[Itemized modification records]
□ □ □ □ □
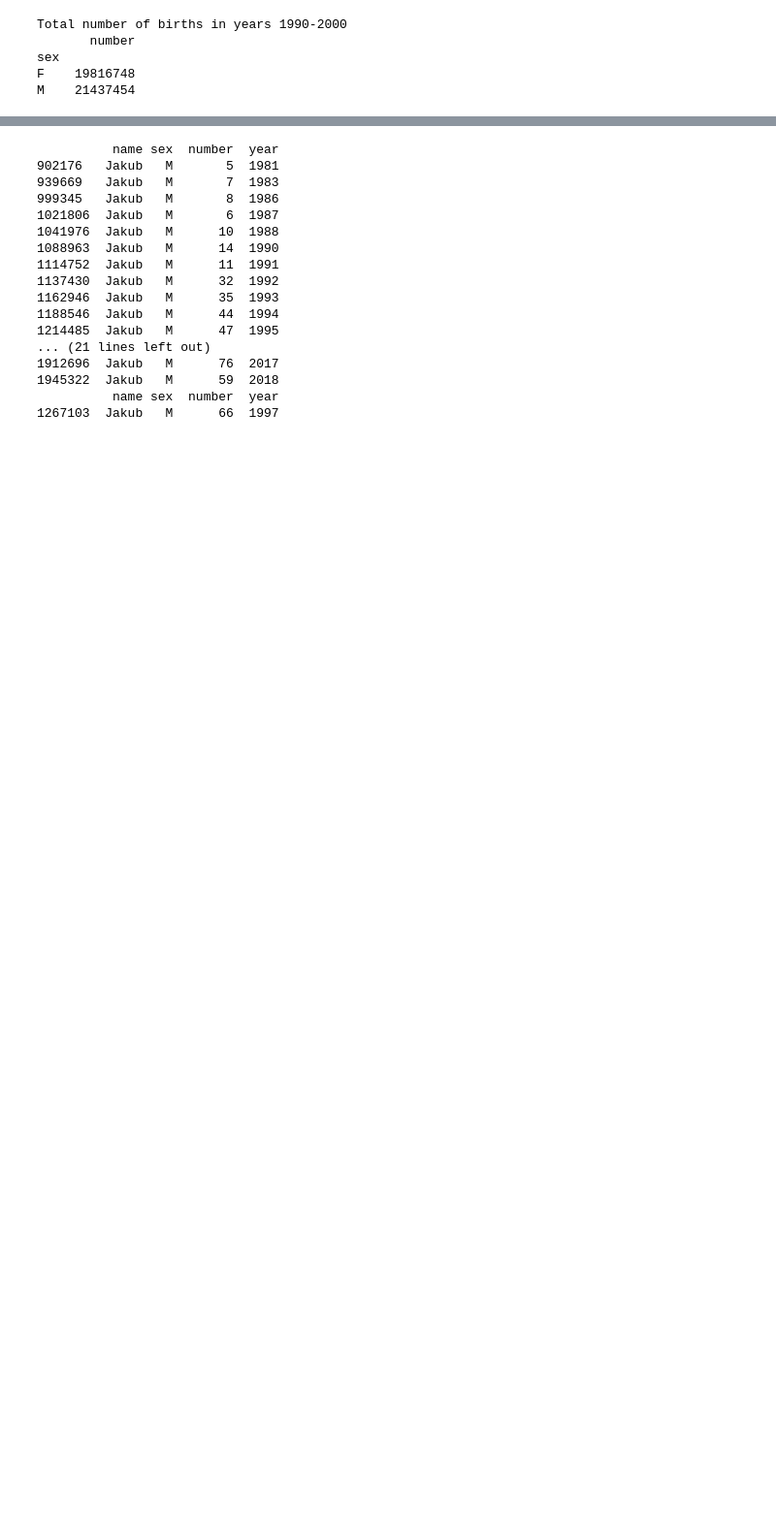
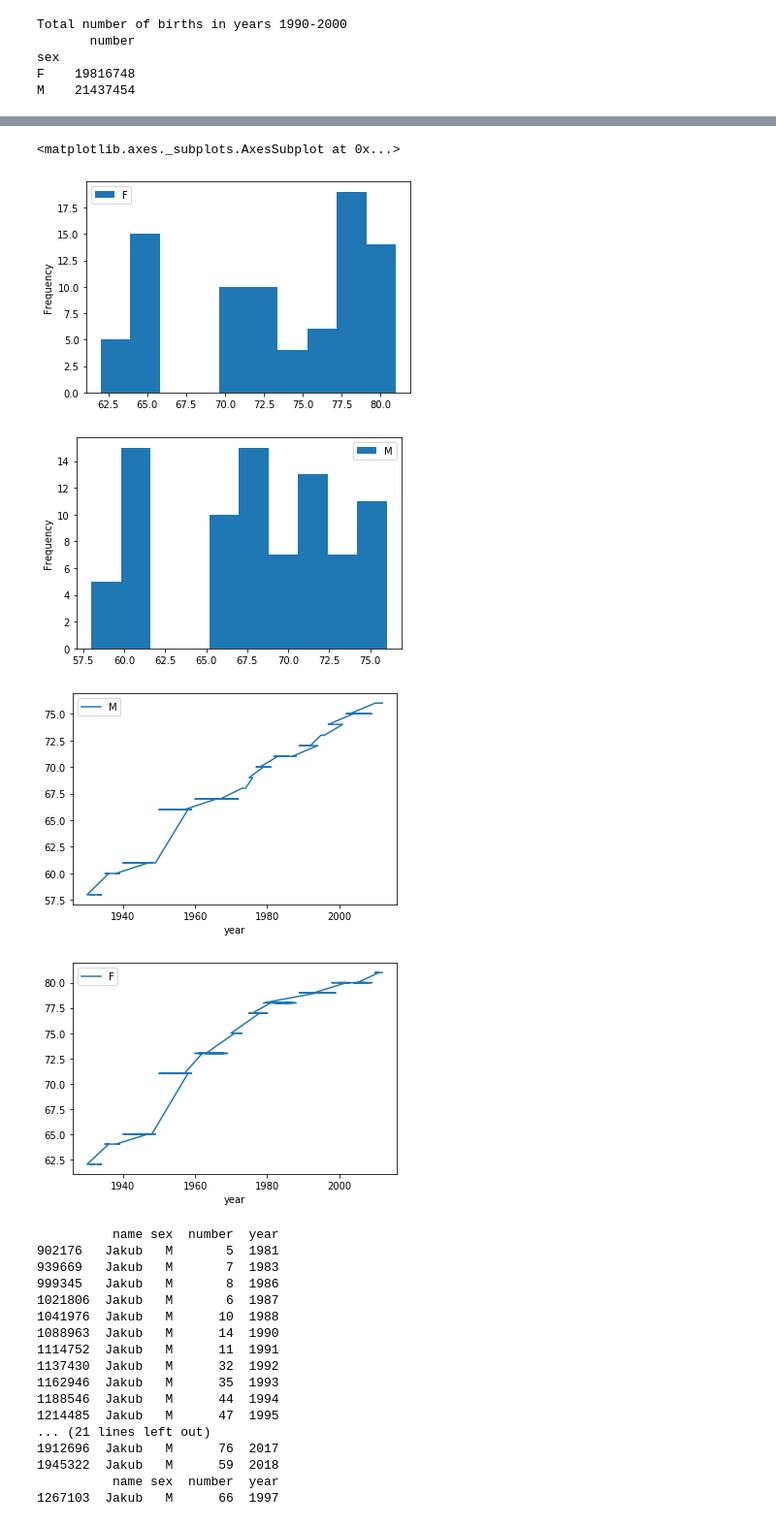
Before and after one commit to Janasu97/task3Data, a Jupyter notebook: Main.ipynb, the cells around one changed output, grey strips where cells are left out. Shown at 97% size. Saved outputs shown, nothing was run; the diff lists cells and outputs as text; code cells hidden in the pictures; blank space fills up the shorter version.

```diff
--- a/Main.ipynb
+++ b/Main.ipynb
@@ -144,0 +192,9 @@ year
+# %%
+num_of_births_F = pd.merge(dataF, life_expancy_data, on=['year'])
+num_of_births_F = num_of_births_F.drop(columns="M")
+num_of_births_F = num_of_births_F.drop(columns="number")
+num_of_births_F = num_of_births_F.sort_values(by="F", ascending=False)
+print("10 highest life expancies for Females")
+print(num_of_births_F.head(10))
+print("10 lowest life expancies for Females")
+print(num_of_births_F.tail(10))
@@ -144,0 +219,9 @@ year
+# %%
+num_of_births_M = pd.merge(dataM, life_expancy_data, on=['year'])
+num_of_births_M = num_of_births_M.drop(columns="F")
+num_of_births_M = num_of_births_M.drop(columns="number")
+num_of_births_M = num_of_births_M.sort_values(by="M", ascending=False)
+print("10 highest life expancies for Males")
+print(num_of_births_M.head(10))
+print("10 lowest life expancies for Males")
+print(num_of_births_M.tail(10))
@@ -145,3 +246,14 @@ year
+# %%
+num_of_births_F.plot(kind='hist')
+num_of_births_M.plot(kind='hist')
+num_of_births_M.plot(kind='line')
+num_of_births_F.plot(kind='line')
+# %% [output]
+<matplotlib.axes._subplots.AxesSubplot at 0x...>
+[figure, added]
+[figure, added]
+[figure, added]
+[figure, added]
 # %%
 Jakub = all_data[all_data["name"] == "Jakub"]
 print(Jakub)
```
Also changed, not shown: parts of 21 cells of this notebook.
□ □ □ □ □
What you return must match each record exactly and contain no images.

● RESPONSE AREA:
Before and after one commit to Janasu97/task3Data, a Jupyter notebook: Main.ipynb, the cells around one changed output, grey strips where cells are left out. Shown at 97% size. Saved outputs shown, nothing was run; the diff lists cells and outputs as text; code cells hidden in the pictures; blank space fills up the shorter version.

```diff
--- a/Main.ipynb
+++ b/Main.ipynb
@@ -144,0 +192,9 @@ year
+# %%
+num_of_births_F = pd.merge(dataF, life_expancy_data, on=['year'])
+num_of_births_F = num_of_births_F.drop(columns="M")
+num_of_births_F = num_of_births_F.drop(columns="number")
+num_of_births_F = num_of_births_F.sort_values(by="F", ascending=False)
+print("10 highest life expancies for Females")
+print(num_of_births_F.head(10))
+print("10 lowest life expancies for Females")
+print(num_of_births_F.tail(10))
@@ -144,0 +219,9 @@ year
+# %%
+num_of_births_M = pd.merge(dataM, life_expancy_data, on=['year'])
+num_of_births_M = num_of_births_M.drop(columns="F")
+num_of_births_M = num_of_births_M.drop(columns="number")
+num_of_births_M = num_of_births_M.sort_values(by="M", ascending=False)
+print("10 highest life expancies for Males")
+print(num_of_births_M.head(10))
+print("10 lowest life expancies for Males")
+print(num_of_births_M.tail(10))
@@ -145,3 +246,14 @@ year
+# %%
+num_of_births_F.plot(kind='hist')
+num_of_births_M.plot(kind='hist')
+num_of_births_M.plot(kind='line')
+num_of_births_F.plot(kind='line')
+# %% [output]
+<matplotlib.axes._subplots.AxesSubplot at 0x...>
+[figure, added]
+[figure, added]
+[figure, added]
+[figure, added]
 # %%
 Jakub = all_data[all_data["name"] == "Jakub"]
 print(Jakub)
```
Also changed, not shown: parts of 21 cells of this notebook.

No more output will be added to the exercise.